microRNA and Small interfering RNA (siRNA)
microRNA: microRNA is a short RNA molecule found in eukaryotic cells. A microRNA molecule has very few nucleotides (an average of 22) compared with other RNAs. microRNAs are well conserved in eukaryotic organisms and are thought to be a vital and evolutionarily ancient component of genetic regulation.
microRNAs are post-transcriptional regulators that bind to complementary sequences on target messenger RNA transcripts (mRNAs), usually resulting in translational repression or target degradation and gene silencing. The human genome may encode over 1000 microRNAs, which may target about 60% of mammalian genes and are abundant in many human cell types.
microRNAs show very different characteristics between plants and metazoans. In plants the microRNA complementarity to its mRNA target is nearly perfect, with no or few mismatched bases. In metazoans, on the other hand, microRNA complementarity typically encompasses the 5' bases 2-7 of the microRNA, the microRNA seed region, and thus one microRNA can target many different sites on the same mRNA or on many different mRNAs. In metazoans, the microRNA target sites are in the three prime untranslated regions (3'UTR) of the mRNA. This is how microRNA may target several mRNAs. In plants, targets can be located in the 3' UTR but are more often in the coding region itself.
microRNA has been found to have multiple roles in negative regulation (transcript degradation and sequestering, translational suppression) and possible involvement in positive regulation (transcriptional and translational activation). By affecting gene regulation, microRNAs are likely to be involved in most biological processes. Different sets of expressed microRNAs are found in different cell types and tissues. Aberrant expression of microRNAs has been implicated in numerous disease states, and microRNA-based therapies are under investigation.
Small interfering RNA (siRNA), also known as short interfering RNA or silencing RNA, is a class of double-stranded RNA molecules, 20-25 nucleotides in length, that play a variety of roles in biology. The most notable role of siRNA is its involvement in the RNA interference (RNAi) pathway, where it interferes with the expression of a specific gene. In addition, siRNA also acts in RNAi-related pathways, e.g., as an antiviral mechanism or in shaping the chromatin structure of a genome; the complexity of these pathways is only now being elucidated.
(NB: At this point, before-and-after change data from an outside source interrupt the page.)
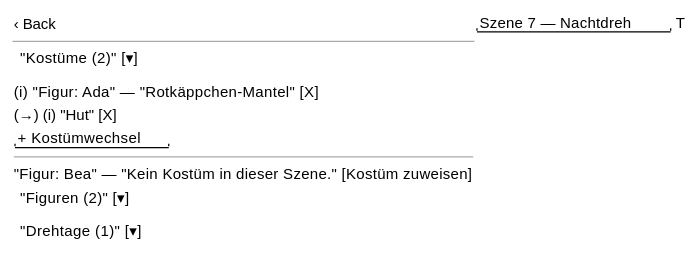
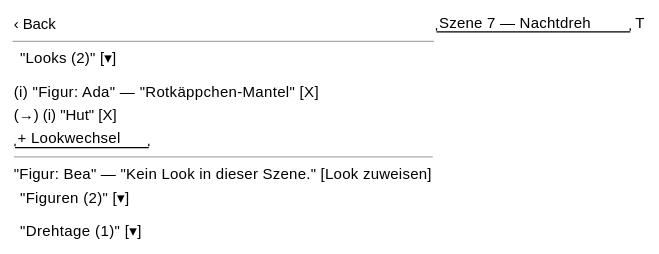
One commit to tradem/breakdown-rs changed the diagram in docs/design/screens/scenes.md. Above: the diagram before and after it, drawn with PlantUML. The commit also changed other lines of this file and 25 other files, not shown here.

````diff
--- a/docs/design/screens/scenes.md
+++ b/docs/design/screens/scenes.md
@@ -33,18 +33,18 @@
 ```plantuml
 @startsalt
 {
   {‹ Back} | "Szene 7 — Nachtdreh" | T
   --
-  {^ "Kostüme (2)" [▾]}
+  {^ "Looks (2)" [▾]}
   {
     (i) "Figur: Ada" — "Rotkäppchen-Mantel" [X]
     (→) (i) "Hut" [X]
-    "+ Kostümwechsel"
+    "+ Lookwechsel"
     --
-    "Figur: Bea" — "Kein Kostüm in dieser Szene." [Kostüm zuweisen]
+    "Figur: Bea" — "Kein Look in dieser Szene." [Look zuweisen]
   }
   {^ "Figuren (2)" [▾]}
   {^ "Drehtage (1)" [▾]}
 }
 @endsalt
 ```
````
siRNAs were first described as part of post-transcriptional gene silencing (PTGS) in plants in 1999. Subsequently, synthetic siRNAs were shown to be able to induce RNAi in mammalian cells. This discovery led to a surge in interest in harnessing RNAi for biomedical research and drug development. siRNAs have a well-defined structure: a short (usually 21-nt) double-strand RNA (dsRNA) with 2-nt 3' overhangs on either end. siRNAs can also be exogenously (artificially) introduced into cells by various transfection methods to bring about the specific knockdown of a gene of interest. In essence, any gene whose sequence is known can, thus, be targeted based on sequence complementarity with an appropriately tailored siRNA. This has made siRNAs an important tool for gene function and drug target validation studies in the post-genomic era.